This comes on top of an earlier announcement by the AU that it had secured 270 million vaccine doses.
Most African countries have not begun vaccinating their populations, lacking the financial means to purchase the drugs which have largely been scooped up by developed countries.
“An additional 400 million doses of vaccines have been secured from the Serum Institute of India,” Africa CDC director John Nkengasong told a press conference.
“If you add 400 million doses to the 270 million doses, I think we are beginning to make very, very good progress.”
Added to these figures are doses that are being committed to African countries via COVAX, the globally-pooled vaccine procurement and distribution effort.
The Serum Institute of India is producing a vaccine using the Oxford-AstraZeneca formula, under the name of Covishield, for India and other developing countries.
The African Union announced in mid-January that at least 50 million vaccines would be available between April and June.
The rest will become available between this year and next year, said Nkengasong.
It is estimated Africa will need 1.5 billion vaccine doses to immunize 60 percent of its 1.3 billion inhabitants, costing between $7 and $10 billion.
During the virtual 2021 World Economic Forum (WEF) on Tuesday, South African President Cyril Ramaphosa lashed “vaccine nationalism,” accusing rich countries of bulk-buying coronavirus vaccines and hoarding them to the detriment of others.

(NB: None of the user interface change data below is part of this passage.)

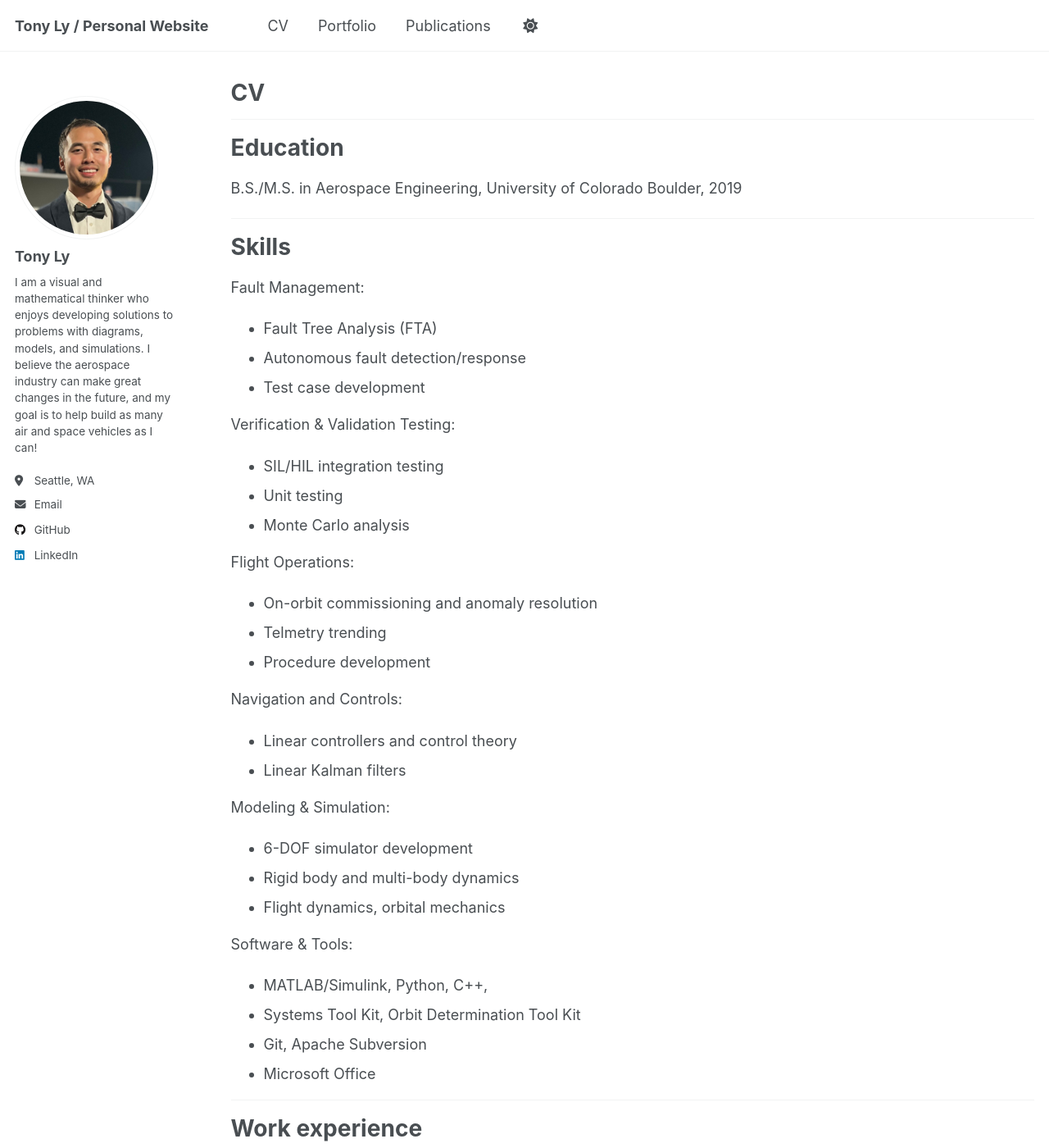
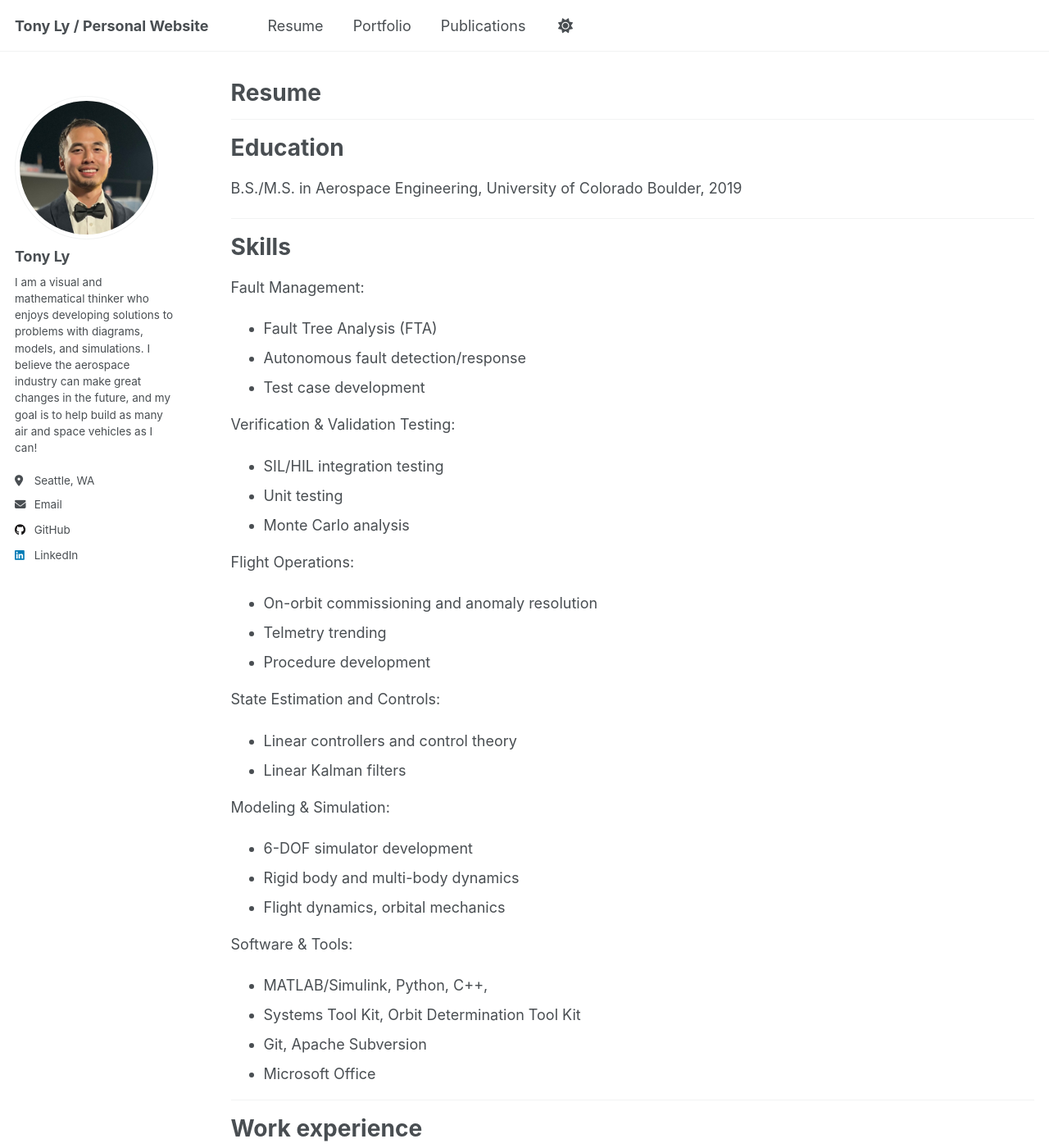
Before and after one commit to TonyDTiger/TonyDTiger.github.io, a Jekyll site: the page built from _pages/resume.md, in a window 1280 px wide and 1400 px high. Shown: the whole window at 82% size. Built offline with Jekyll 4.4.1, drawn with Linux system fonts in a browser that asks for light colours; a script that is not in the unit is left out.

Commit message:
Update CV page to be a Resume page, update linkedin page url

```diff
--- a/_config.yml
+++ b/_config.yml
@@ -62,7 +62,7 @@ author:
   keybase          : # Username
   instagram        : # Username
   lastfm           : # Username
-  linkedin         : "tony-ly-space" # Username
+  linkedin         : "tony-ly-aerospace" # Username
   mastodon         : # URL
   medium           : # URL
   pinterest        : # Username
--- a/_data/navigation.yml
+++ b/_data/navigation.yml
@@ -8,8 +8,8 @@
 #      Markdown formatted page while the second is generated using JSON.
 
 main:
-  - title: "CV"
-    url: /cv/
+  - title: "Resume"
+    url: /resume/
 
   - title: "Portfolio"
     url: /portfolio/
--- a/_pages/cv.md
+++ b/_pages/resume.md
@@ -1,7 +1,7 @@
 ---
 layout: archive
-title: "CV"
-permalink: /cv/
+title: "Resume"
+permalink: /resume/
 author_profile: true
 redirect_from:
   - /resume
@@ -34,7 +34,7 @@ Flight Operations:
 * Telmetry trending
 * Procedure development
 
-Navigation and Controls:
+State Estimation and Controls:
 * Linear controllers and control theory
 * Linear Kalman filters
 
```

Africa has been relatively spared compared to the rest of the globe, recording 3.4 million cases of Covid-19 and 87,000 deaths, according to Africa CDC.
Nkengasong said Morocco, Egypt, Seychelles and Guinea had begun vaccinations, while Mauritius announced the start of its campaign this week.